_Task instructions:_ Whenever a line below holds the word "ReadingMapper", count it; then give the total and nothing else.
*** Opening Material shown ***
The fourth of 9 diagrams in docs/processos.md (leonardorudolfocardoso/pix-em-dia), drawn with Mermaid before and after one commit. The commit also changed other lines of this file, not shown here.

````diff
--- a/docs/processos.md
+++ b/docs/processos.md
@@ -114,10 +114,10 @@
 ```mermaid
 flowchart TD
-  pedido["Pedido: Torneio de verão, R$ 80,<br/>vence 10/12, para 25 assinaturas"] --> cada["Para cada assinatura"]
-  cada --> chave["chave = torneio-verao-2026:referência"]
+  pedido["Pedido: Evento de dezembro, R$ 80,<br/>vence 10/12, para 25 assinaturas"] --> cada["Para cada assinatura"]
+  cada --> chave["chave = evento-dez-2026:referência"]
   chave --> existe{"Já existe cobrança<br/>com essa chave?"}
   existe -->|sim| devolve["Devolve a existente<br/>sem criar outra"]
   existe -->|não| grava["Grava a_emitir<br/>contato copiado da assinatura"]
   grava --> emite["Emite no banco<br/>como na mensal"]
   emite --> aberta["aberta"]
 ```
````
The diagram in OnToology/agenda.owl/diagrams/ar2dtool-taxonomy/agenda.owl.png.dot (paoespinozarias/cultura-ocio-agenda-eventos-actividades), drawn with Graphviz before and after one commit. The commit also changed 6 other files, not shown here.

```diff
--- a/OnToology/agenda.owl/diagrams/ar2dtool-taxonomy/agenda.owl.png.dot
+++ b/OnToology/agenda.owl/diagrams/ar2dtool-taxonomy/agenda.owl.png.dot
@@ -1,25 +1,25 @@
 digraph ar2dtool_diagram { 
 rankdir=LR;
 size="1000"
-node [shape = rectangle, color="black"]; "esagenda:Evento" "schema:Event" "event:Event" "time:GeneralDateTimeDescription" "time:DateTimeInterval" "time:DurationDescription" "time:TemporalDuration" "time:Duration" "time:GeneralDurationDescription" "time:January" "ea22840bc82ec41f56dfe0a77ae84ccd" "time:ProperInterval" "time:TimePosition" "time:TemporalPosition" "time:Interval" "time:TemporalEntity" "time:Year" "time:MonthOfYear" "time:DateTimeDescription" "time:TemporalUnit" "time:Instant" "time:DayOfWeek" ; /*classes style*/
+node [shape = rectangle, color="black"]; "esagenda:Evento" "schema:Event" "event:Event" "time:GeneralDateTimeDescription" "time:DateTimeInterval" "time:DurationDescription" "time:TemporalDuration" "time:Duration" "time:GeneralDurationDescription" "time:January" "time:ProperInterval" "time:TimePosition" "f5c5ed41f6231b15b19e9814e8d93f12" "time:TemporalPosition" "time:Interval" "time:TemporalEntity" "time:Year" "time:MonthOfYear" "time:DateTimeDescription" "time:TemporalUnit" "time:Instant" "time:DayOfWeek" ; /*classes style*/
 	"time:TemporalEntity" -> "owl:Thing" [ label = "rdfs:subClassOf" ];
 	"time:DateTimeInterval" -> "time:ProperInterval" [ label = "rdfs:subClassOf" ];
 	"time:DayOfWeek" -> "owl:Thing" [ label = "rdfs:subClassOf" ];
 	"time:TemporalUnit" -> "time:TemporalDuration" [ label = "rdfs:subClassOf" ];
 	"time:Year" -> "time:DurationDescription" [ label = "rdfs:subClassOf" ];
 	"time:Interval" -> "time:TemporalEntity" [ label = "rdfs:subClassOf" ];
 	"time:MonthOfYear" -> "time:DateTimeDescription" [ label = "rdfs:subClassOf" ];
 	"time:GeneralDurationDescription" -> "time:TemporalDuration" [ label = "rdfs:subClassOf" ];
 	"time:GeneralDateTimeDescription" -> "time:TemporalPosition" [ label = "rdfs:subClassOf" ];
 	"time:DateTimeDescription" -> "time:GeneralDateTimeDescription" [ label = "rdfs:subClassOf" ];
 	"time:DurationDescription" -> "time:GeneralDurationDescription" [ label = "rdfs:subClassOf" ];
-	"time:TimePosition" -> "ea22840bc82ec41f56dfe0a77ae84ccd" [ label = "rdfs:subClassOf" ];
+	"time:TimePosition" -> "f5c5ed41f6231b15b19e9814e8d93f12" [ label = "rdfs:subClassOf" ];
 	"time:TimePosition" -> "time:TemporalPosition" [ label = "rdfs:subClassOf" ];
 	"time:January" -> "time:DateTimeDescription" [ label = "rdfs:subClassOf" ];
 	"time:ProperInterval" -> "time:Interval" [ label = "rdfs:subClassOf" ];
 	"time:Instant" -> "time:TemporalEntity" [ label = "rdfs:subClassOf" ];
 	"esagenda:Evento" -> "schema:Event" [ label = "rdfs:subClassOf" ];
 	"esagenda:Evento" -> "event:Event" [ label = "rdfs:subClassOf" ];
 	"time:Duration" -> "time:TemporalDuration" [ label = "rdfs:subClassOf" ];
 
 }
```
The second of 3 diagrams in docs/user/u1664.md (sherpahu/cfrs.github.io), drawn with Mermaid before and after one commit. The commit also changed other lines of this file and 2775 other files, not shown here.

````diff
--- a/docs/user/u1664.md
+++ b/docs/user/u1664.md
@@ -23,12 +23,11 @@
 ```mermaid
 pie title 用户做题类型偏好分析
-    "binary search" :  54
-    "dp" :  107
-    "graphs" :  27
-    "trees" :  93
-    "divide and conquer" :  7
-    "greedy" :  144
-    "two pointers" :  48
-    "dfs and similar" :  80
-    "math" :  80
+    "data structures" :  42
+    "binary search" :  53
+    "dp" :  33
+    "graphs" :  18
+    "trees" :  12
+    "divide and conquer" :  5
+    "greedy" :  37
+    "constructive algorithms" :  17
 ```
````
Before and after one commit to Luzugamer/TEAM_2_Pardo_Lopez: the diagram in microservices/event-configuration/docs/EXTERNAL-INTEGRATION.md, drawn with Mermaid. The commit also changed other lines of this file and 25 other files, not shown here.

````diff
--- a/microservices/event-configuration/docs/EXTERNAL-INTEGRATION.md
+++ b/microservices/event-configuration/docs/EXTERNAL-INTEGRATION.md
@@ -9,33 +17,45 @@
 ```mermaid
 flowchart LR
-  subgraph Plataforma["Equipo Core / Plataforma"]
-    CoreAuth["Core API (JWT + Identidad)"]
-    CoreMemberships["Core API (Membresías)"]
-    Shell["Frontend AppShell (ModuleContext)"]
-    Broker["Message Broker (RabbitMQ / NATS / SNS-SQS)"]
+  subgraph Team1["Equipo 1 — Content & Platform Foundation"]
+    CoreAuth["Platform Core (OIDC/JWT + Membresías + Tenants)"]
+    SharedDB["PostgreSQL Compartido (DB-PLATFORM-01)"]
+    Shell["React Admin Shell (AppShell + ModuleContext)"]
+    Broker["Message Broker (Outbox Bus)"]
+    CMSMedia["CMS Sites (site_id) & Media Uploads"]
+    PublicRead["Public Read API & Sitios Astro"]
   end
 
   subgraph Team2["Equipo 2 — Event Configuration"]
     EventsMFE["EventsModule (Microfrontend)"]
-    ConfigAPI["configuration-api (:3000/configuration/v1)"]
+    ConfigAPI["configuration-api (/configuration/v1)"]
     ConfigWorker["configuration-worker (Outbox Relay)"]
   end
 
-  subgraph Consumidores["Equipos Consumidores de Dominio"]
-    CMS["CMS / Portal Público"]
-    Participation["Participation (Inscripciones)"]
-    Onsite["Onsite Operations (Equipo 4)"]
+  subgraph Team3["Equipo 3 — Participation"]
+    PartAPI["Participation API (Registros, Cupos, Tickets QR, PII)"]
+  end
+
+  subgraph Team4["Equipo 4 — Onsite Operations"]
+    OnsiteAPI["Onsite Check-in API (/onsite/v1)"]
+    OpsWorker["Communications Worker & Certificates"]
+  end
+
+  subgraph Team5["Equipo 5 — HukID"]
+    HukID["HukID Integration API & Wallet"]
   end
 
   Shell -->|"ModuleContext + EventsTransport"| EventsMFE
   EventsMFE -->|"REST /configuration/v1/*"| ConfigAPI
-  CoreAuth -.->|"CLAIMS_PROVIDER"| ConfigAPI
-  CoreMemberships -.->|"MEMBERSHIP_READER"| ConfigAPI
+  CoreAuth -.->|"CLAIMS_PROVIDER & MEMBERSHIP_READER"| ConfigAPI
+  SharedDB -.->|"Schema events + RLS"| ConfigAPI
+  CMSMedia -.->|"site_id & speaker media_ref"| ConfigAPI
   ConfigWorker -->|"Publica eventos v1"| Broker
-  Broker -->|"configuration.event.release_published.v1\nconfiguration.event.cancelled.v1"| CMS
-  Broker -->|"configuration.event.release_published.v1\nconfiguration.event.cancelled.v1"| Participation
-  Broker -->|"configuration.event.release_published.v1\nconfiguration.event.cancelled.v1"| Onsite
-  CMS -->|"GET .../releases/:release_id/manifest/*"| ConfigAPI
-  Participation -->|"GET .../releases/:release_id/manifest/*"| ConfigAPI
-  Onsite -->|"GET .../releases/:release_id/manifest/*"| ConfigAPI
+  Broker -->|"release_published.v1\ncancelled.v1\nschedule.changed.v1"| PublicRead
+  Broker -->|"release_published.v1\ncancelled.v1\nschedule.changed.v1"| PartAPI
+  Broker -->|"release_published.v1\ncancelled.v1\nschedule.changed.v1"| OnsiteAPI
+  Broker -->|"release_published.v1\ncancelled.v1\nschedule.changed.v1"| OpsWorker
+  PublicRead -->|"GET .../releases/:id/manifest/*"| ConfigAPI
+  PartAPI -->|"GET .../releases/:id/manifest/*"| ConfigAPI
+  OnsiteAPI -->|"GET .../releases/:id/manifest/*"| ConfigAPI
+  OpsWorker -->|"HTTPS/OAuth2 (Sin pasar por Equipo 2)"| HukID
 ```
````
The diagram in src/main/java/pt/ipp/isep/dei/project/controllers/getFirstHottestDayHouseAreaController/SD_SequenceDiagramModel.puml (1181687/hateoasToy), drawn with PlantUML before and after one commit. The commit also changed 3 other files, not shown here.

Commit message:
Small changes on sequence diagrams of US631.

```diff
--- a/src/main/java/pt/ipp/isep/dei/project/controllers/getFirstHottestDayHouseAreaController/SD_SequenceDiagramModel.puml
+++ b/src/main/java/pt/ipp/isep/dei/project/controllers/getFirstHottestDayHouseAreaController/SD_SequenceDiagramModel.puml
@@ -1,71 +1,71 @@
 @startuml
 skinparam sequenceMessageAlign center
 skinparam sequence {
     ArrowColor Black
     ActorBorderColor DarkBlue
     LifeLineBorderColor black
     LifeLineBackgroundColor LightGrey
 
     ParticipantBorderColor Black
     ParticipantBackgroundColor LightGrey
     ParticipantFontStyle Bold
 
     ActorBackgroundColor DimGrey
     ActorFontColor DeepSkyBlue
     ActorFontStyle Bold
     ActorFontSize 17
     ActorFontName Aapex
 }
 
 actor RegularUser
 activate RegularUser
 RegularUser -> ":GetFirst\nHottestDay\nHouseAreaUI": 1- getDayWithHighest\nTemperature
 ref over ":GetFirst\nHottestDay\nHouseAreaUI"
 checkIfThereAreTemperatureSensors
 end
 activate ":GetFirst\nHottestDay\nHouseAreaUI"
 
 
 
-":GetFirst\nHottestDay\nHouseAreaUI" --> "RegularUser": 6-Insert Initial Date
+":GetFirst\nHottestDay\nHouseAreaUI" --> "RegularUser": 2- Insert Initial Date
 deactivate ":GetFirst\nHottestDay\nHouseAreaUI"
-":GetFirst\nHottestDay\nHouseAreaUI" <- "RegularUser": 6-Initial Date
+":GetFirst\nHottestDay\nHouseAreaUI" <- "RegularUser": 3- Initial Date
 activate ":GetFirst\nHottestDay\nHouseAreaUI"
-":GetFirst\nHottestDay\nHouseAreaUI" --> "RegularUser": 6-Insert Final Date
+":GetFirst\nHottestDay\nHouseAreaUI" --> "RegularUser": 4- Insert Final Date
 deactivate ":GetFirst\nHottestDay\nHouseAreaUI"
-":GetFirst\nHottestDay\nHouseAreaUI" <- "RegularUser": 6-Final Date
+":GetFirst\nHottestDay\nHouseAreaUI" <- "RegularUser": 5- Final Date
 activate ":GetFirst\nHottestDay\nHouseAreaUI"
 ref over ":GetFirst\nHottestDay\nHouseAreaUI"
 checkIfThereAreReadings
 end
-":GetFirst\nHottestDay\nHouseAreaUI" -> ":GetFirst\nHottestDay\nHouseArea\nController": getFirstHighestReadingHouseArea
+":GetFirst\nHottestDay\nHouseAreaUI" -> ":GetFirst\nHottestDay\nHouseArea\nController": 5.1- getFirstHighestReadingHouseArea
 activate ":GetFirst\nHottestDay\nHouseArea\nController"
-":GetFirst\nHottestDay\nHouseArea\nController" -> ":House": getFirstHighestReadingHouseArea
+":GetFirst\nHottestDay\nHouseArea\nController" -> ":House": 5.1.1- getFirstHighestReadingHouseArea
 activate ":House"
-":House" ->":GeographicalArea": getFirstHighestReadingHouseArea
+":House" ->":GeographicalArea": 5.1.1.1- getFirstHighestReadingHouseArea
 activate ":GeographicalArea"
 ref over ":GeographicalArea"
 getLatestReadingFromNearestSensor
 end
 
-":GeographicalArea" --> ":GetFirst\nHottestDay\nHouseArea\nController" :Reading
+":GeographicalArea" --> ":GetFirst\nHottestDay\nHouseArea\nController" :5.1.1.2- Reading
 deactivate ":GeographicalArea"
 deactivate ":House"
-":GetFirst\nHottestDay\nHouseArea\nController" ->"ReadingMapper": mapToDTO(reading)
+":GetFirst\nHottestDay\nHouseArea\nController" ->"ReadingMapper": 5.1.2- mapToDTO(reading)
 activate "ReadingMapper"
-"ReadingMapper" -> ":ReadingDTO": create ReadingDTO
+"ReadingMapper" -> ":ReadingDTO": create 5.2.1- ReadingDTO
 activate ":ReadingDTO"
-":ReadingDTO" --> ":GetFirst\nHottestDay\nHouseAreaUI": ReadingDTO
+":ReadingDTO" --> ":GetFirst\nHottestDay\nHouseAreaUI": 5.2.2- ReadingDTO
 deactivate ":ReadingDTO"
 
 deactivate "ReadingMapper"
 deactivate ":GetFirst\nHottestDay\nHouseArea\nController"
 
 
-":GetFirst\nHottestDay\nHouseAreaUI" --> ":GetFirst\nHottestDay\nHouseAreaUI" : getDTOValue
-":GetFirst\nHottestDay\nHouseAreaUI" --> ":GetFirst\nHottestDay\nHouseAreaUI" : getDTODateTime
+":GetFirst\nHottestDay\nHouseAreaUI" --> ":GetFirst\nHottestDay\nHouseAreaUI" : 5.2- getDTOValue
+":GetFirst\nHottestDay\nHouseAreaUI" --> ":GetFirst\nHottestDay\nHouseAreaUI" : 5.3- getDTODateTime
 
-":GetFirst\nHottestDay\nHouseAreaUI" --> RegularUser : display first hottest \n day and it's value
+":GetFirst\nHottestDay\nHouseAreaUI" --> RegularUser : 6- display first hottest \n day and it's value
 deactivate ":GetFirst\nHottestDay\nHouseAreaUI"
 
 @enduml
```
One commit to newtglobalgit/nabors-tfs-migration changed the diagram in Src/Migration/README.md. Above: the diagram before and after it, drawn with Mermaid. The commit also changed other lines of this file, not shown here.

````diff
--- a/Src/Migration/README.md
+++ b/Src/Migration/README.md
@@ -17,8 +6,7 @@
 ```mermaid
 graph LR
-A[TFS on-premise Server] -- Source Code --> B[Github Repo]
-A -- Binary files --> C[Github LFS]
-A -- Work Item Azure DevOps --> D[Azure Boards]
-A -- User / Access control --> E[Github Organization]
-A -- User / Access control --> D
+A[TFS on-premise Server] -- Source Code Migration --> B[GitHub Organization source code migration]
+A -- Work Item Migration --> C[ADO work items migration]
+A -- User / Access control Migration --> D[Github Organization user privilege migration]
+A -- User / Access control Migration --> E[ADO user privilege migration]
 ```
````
*** Closing Material shown ***
_Response to this task:_ 6